Provided data:
┄┄┄┄┄┄┄┄┄┄

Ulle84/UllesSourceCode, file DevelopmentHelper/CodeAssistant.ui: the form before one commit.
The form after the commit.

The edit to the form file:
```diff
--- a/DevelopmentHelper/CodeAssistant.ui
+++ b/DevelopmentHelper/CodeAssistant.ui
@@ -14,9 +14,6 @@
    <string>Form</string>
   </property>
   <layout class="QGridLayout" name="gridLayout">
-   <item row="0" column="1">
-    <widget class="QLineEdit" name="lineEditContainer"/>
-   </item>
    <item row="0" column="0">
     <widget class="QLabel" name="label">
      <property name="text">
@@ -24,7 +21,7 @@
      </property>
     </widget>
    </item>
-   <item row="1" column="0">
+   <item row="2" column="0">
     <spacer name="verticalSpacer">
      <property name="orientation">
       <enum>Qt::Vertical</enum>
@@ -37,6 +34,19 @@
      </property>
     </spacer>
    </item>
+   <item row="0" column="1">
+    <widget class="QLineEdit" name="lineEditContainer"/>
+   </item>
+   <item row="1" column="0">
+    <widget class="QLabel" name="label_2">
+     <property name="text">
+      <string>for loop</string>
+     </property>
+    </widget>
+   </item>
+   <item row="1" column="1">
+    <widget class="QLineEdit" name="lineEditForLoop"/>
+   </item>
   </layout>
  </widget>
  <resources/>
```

┄┄┄┄┄┄┄┄┄┄

Assignment: Among the records, find all lines that include the string "column" and return them.

Task answer:
-   <item row="0" column="1">
    <item row="0" column="0">
-   <item row="1" column="0">
+   <item row="2" column="0">
+   <item row="0" column="1">
+   <item row="1" column="0">
+   <item row="1" column="1">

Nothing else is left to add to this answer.